Q: My wife and I sold our home in 2003. We had lived in it for four years, then built a home and moved into it in February, 2004.
We’d like to sell our home now, purchase a lot, and then build in mid-2006. We’re about 6 months short of the 2 year own/use criteria for keeping our capital gains tax free.
Will we able to avoid or defer the capital gains tax from the sale of our home (which will be less than $500,000) if we roll all of the gain into the purchase of a lot?
Assuming we can exclude the tax from the gain, will there be any restrictions on avoiding capital gains on the home we’re planning to build in mid-2006, if for some reason we decide to sell this next home?
A: The old rollover replacement rule for residential homes does not exist. So, you cannot defer taxes by rolling over the property into a new property purchase. Here’s the skinny on the capital gains tax rules for home sellers.
As long as you’ve lived in your home as your primary residence for two of the past five years, you can exclude up to $250,000 (if you’re single) and up to $500,000 (if you’re married) in profits from the sale of your home. Any gains you have above that mark are taxed as a long-term capital gain.
One other rule for taking the exclusion is that you can only take it once every 24 months.
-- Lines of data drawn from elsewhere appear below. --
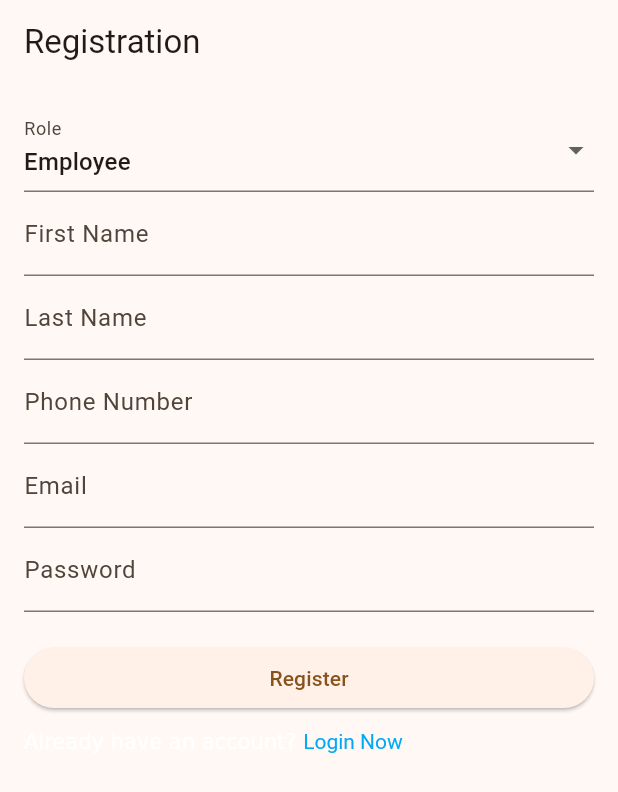
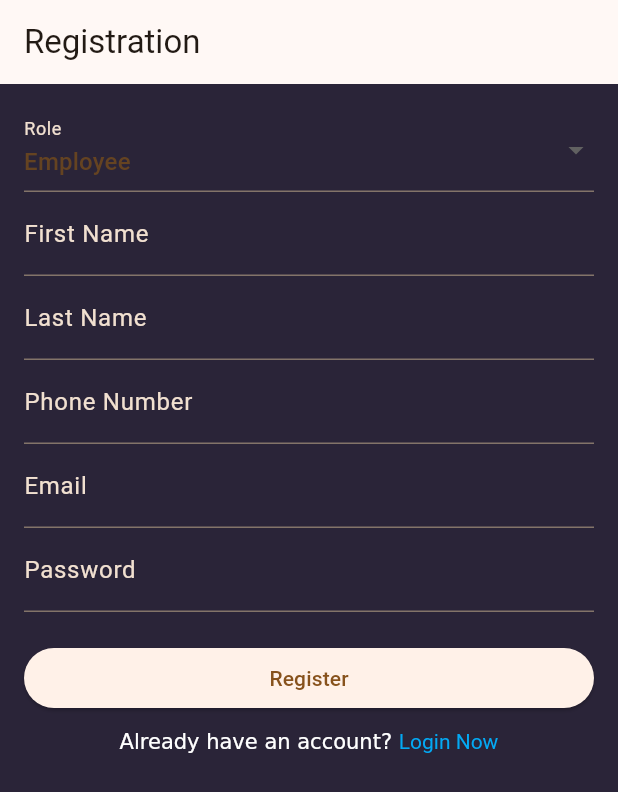
Before and after one commit to Yash05080/TaskFlow, a Flutter app: the screen it shows after launch, after a tap on "Create account", on a phone screen of 412 x 824 dp. Shown: the top 792 px of the screen. Run offline on Flutter 3.47's test engine with Material 3 defaults, Android fonts, the phone set to English and light mode, and no system bars; our stand-ins replace cloud_firestore, firebase_auth, firebase_core, hexcolor; accounts and stored records are empty; network calls fail.

Commit message:
changing ui of the registration page

```diff
--- a/lib/Pages/freelancing board/freelancingboard.dart
+++ b/lib/Pages/freelancing board/freelancingboard.dart
@@ -10,6 +10,6 @@ class Freelancingboard extends StatefulWidget {
 class _FreelancingboardState extends State<Freelancingboard> {
   @override
   Widget build(BuildContext context) {
-    return const Placeholder();
+    return Scaffold();
   }
 }
--- a/lib/autherisation/LoginPage/register.dart
+++ b/lib/autherisation/LoginPage/register.dart
@@ -2,6 +2,8 @@ import 'package:cloud_firestore/cloud_firestore.dart';
 import 'package:corporate_manager/models/user_class.dart';
 import 'package:firebase_auth/firebase_auth.dart';
 import 'package:flutter/material.dart';
+import 'package:flutter/widgets.dart';
+import 'package:hexcolor/hexcolor.dart';
 
 class RegisterPage extends StatefulWidget {
   final VoidCallback showLoginPage;
@@ -58,6 +60,7 @@ class _RegisterPageState extends State<RegisterPage> {
   @override
   Widget build(BuildContext context) {
     return Scaffold(
+      backgroundColor: HexColor("2a2438"),
       appBar: AppBar(title: const Text('Registration')),
       body: Padding(
         padding: const EdgeInsets.all(16.0),
@@ -66,12 +69,12 @@ class _RegisterPageState extends State<RegisterPage> {
           child: ListView(
             children: <Widget>[
               DropdownButtonFormField<String>(
-                decoration: const InputDecoration(labelText: 'Role'),
+                decoration: const InputDecoration(labelText: 'Role',labelStyle: TextStyle(color: Color.fromARGB(255, 241, 224, 208))),
                 value: _role,
                 items: ['Employee', 'Manager', 'Admin'].map((String role) {
                   return DropdownMenuItem<String>(
                     value: role,
-                    child: Text(role),
+                    child: Text(role,style: TextStyle(color: Color.fromARGB(255, 101, 67, 33)),),
                   );
                 }).toList(),
                 onChanged: (newValue) {
@@ -83,31 +86,32 @@ class _RegisterPageState extends State<RegisterPage> {
                 onSaved: (value) => _role = value!,
               ),
               TextFormField(
-                decoration: const InputDecoration(labelText: 'First Name'),
+
+                decoration: const InputDecoration(labelText: 'First Name',labelStyle: TextStyle(color: Color.fromARGB(255, 241, 224, 208)),),
                 validator: (value) =>
                     value!.isEmpty ? 'Enter first name' : null,
                 onSaved: (value) => _name = value!,
               ),
               TextFormField(
-                decoration: const InputDecoration(labelText: 'Last Name'),
+                decoration: const InputDecoration(labelText: 'Last Name',labelStyle: TextStyle(color: Color.fromARGB(255, 241, 224, 208))),
                 validator: (value) => value!.isEmpty ? 'Enter last name' : null,
                 onSaved: (value) => _lastName = value!,
               ),
               TextFormField(
-                decoration: const InputDecoration(labelText: 'Phone Number'),
+                decoration: const InputDecoration(labelText: 'Phone Number',labelStyle: TextStyle(color: Color.fromARGB(255, 241, 224, 208))),
                 validator: (value) =>
                     value!.isEmpty ? 'Enter phone number' : null,
                 onSaved: (value) => _phoneNo = value!,
                 keyboardType: TextInputType.phone,
               ),
               TextFormField(
-                decoration: const InputDecoration(labelText: 'Email'),
+                decoration: const InputDecoration(labelText: 'Email',labelStyle: TextStyle(color: Color.fromARGB(255, 241, 224, 208))),
                 validator: (value) => value!.isEmpty ? 'Enter email' : null,
                 onSaved: (value) => _email = value!,
                 keyboardType: TextInputType.emailAddress,
               ),
               TextFormField(
-                decoration: const InputDecoration(labelText: 'Password'),
+                decoration: const InputDecoration(labelText: 'Password',labelStyle: TextStyle(color: Color.fromARGB(255, 241, 224, 208))),
                 validator: (value) =>
                     value!.length < 6 ? 'Enter a password 6+ chars long' : null,
                 onSaved: (value) => _password = value!,
@@ -121,7 +125,8 @@ class _RegisterPageState extends State<RegisterPage> {
               const SizedBox(
                 height: 10,
               ),
-              InkWell(
+              Center(
+                child: InkWell(
                   onTap: widget.showLoginPage,
                   child: RichText(
                     text: const TextSpan(children: <TextSpan>[
@@ -131,6 +136,7 @@ class _RegisterPageState extends State<RegisterPage> {
                           style: TextStyle(color: Colors.lightBlue))
                     ]),
                   ),
+                ),
               )
             ],
           ),
```
Also changed, not shown: lib/autherisation/LoginPage/LoginPage.dart (+30 -4 lines), lib/autherisation/customtextfield.dart (added, +58 -0 lines). Lines whose indentation alone changed are shown as unchanged.
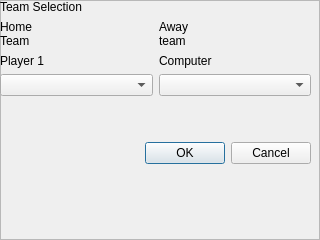
rochford/cutefootball, file teamSelectionFrame.ui: the form before one commit.
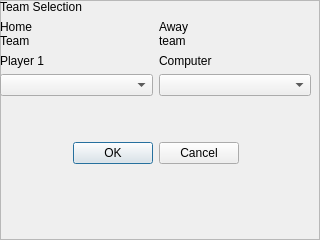
The form after the commit.

```diff
--- a/teamSelectionFrame.ui
+++ b/teamSelectionFrame.ui
@@ -118,6 +118,9 @@
       <property name="standardButtons">
        <set>QDialogButtonBox::Cancel|QDialogButtonBox::Ok</set>
       </property>
+      <property name="centerButtons">
+       <bool>true</bool>
+      </property>
      </widget>
     </item>
     <item>
```
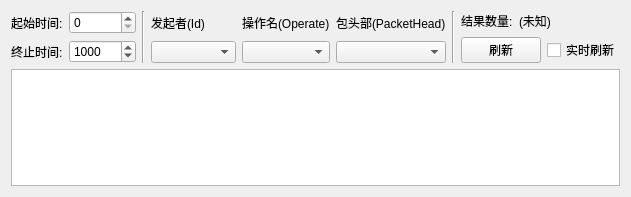
Above: gui/ui/log_widget.ui from GeekBerry/LICNsim before the change. Below: the same form after it.
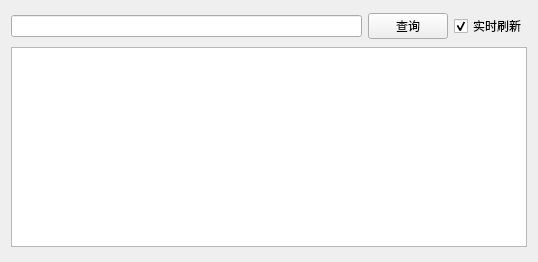
That is the form after the change. Custom widgets are drawn as their Qt base class.

What changed in the file:
```diff
--- a/gui/ui/log_widget.ui
+++ b/gui/ui/log_widget.ui
@@ -1,206 +1,66 @@
 <?xml version="1.0" encoding="UTF-8"?>
 <ui version="4.0">
- <class>log_table</class>
- <widget class="QWidget" name="log_table">
+ <class>log_widget</class>
+ <widget class="QWidget" name="log_widget">
   <property name="geometry">
    <rect>
     <x>0</x>
     <y>0</y>
-    <width>631</width>
-    <height>197</height>
+    <width>538</width>
+    <height>262</height>
    </rect>
   </property>
   <property name="windowTitle">
    <string>Form</string>
   </property>
-  <layout class="QGridLayout" name="gridLayout_6">
-   <item row="0" column="5">
-    <widget class="Line" name="line">
-     <property name="orientation">
-      <enum>Qt::Vertical</enum>
-     </property>
-    </widget>
-   </item>
+  <property name="autoFillBackground">
+   <bool>true</bool>
+  </property>
+  <layout class="QGridLayout" name="gridLayout">
    <item row="0" column="0">
-    <layout class="QGridLayout" name="gridLayout_2">
-     <item row="0" column="0">
-      <widget class="QLabel" name="label_3">
-       <property name="text">
-        <string>起始时间:</string>
-       </property>
-      </widget>
+    <layout class="QHBoxLayout" name="horizontalLayout">
+     <item>
+      <widget class="QLineEdit" name="edit"/>
      </item>
-     <item row="0" column="1">
-      <widget class="QSpinBox" name="time_start_box">
-       <property name="keyboardTracking">
-        <bool>false</bool>
-       </property>
-       <property name="maximum">
-        <number>999999999</number>
-       </property>
-       <property name="singleStep">
-        <number>100</number>
-       </property>
-      </widget>
-     </item>
-     <item row="1" column="0">
-      <widget class="QLabel" name="label_4">
+     <item>
+      <widget class="QPushButton" name="button">
        <property name="text">
-        <string>终止时间:</string>
+        <string>查询</string>
        </property>
       </widget>
      </item>
-     <item row="1" column="1">
-      <widget class="QSpinBox" name="time_end_box">
-       <property name="keyboardTracking">
-        <bool>false</bool>
-       </property>
-       <property name="maximum">
-        <number>999999999</number>
-       </property>
-       <property name="singleStep">
-        <number>100</number>
-       </property>
-       <property name="value">
-        <number>1000</number>
-       </property>
-      </widget>
-     </item>
-    </layout>
-   </item>
-   <item row="0" column="4">
-    <layout class="QGridLayout" name="gridLayout_5">
-     <item row="0" column="0">
-      <widget class="QLabel" name="label_2">
-       <property name="text">
-        <string>包头部(PacketHead)</string>
-       </property>
-      </widget>
-     </item>
-     <item row="1" column="0">
-      <widget class="ComboBox" name="packet_combo"/>
-     </item>
-    </layout>
-   </item>
-   <item row="1" column="0" colspan="7">
-    <widget class="LogTableWidget" name="table">
-     <property name="sizeAdjustPolicy">
-      <enum>QAbstractScrollArea::AdjustIgnored</enum>
-     </property>
-     <property name="editTriggers">
-      <set>QAbstractItemView::NoEditTriggers</set>
-     </property>
-     <property name="dragDropMode">
-      <enum>QAbstractItemView::DropOnly</enum>
-     </property>
-     <property name="alternatingRowColors">
-      <bool>true</bool>
-     </property>
-     <property name="sortingEnabled">
-      <bool>true</bool>
-     </property>
-     <attribute name="horizontalHeaderCascadingSectionResizes">
-      <bool>true</bool>
-     </attribute>
-     <attribute name="horizontalHeaderShowSortIndicator" stdset="0">
-      <bool>true</bool>
-     </attribute>
-     <attribute name="horizontalHeaderStretchLastSection">
-      <bool>true</bool>
-     </attribute>
-     <attribute name="verticalHeaderCascadingSectionResizes">
-      <bool>false</bool>
-     </attribute>
-     <attribute name="verticalHeaderHighlightSections">
-      <bool>true</bool>
-     </attribute>
-     <attribute name="verticalHeaderShowSortIndicator" stdset="0">
-      <bool>false</bool>
-     </attribute>
-     <attribute name="verticalHeaderStretchLastSection">
-      <bool>false</bool>
-     </attribute>
-    </widget>
-   </item>
-   <item row="0" column="1">
-    <widget class="Line" name="line_2">
-     <property name="orientation">
-      <enum>Qt::Vertical</enum>
-     </property>
-    </widget>
-   </item>
-   <item row="0" column="2">
-    <layout class="QGridLayout" name="gridLayout_3">
-     <item row="0" column="0">
-      <widget class="QLabel" name="label_5">
-       <property name="text">
-        <string>发起者(Id)</string>
-       </property>
-      </widget>
-     </item>
-     <item row="1" column="0">
-      <widget class="ComboBox" name="id_combo"/>
-     </item>
-    </layout>
-   </item>
-   <item row="0" column="6">
-    <layout class="QGridLayout" name="gridLayout">
-     <item row="0" column="0">
-      <widget class="QLabel" name="label">
-       <property name="text">
-        <string>结果数量:</string>
-       </property>
-      </widget>
-     </item>
-     <item row="0" column="1" colspan="2">
-      <widget class="QLabel" name="num_label">
-       <property name="text">
-        <string>(未知)</string>
-       </property>
-      </widget>
-     </item>
-     <item row="1" column="0" colspan="2">
-      <widget class="QPushButton" name="refresh_button">
-       <property name="text">
-        <string>刷新</string>
-       </property>
-      </widget>
-     </item>
-     <item row="1" column="2">
-      <widget class="QCheckBox" name="refresh_check">
+     <item>
+      <widget class="QCheckBox" name="check">
        <property name="text">
         <string>实时刷新</string>
        </property>
+       <property name="checked">
+        <bool>true</bool>
+       </property>
+       <property name="tristate">
+        <bool>false</bool>
+       </property>
       </widget>
      </item>
     </layout>
    </item>
-   <item row="0" column="3">
-    <layout class="QGridLayout" name="gridLayout_4">
-     <item row="0" column="0">
-      <widget class="QLabel" name="label_6">
-       <property name="text">
-        <string>操作名(Operate)</string>
-       </property>
-      </widget>
-     </item>
-     <item row="1" column="0">
-      <widget class="ComboBox" name="operate_combo"/>
-     </item>
-    </layout>
+   <item row="2" column="0">
+    <widget class="TableWidget" name="table">
+     <property name="maximumSize">
+      <size>
+       <width>16777215</width>
+       <height>200</height>
+      </size>
+     </property>
+    </widget>
    </item>
   </layout>
  </widget>
  <customwidgets>
   <customwidget>
-   <class>LogTableWidget</class>
+   <class>TableWidget</class>
    <extends>QTableWidget</extends>
-   <header>gui.LogWidget</header>
-  </customwidget>
-  <customwidget>
-   <class>ComboBox</class>
-   <extends>QComboBox</extends>
-   <header>gui.common</header>
+   <header>gui</header>
   </customwidget>
  </customwidgets>
  <resources/>
```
If you’ve lived in your home for less than 2 of the past 5 years, you may still be able to exclude a proportionate share of the gain if you sell because you are getting divorced, moving to take a job that is 50 miles away from your old job, or have a serious health problem that requires you to sell to buy something else.
But it doesn’t sound as though you would qualify for the partial exclusion based on any of those factors.
So the smartest thing you can do is to wait until February 2006 to close on the sale of your property. That way, you can take all of your gain tax-free instead of paying long-term capital gains tax.
As for the next home you’re building, you will have to live in the home as your primary residence for at least two years before you can claim the tax-free exclusion again. So if you build the home in mid-2006 and move into it by the end of 2006, you will need to wait until 2008 in order to exclude your gain.
What you’re doing sounds like a lot of work, but if you plan right, it sounds like you could be adding significantly to your annual income.
For more information on the tax implications of selling your home, check out IRS Publication 523 “Selling Your Home” at www.irs.gov.
Published: Aug 24, 2005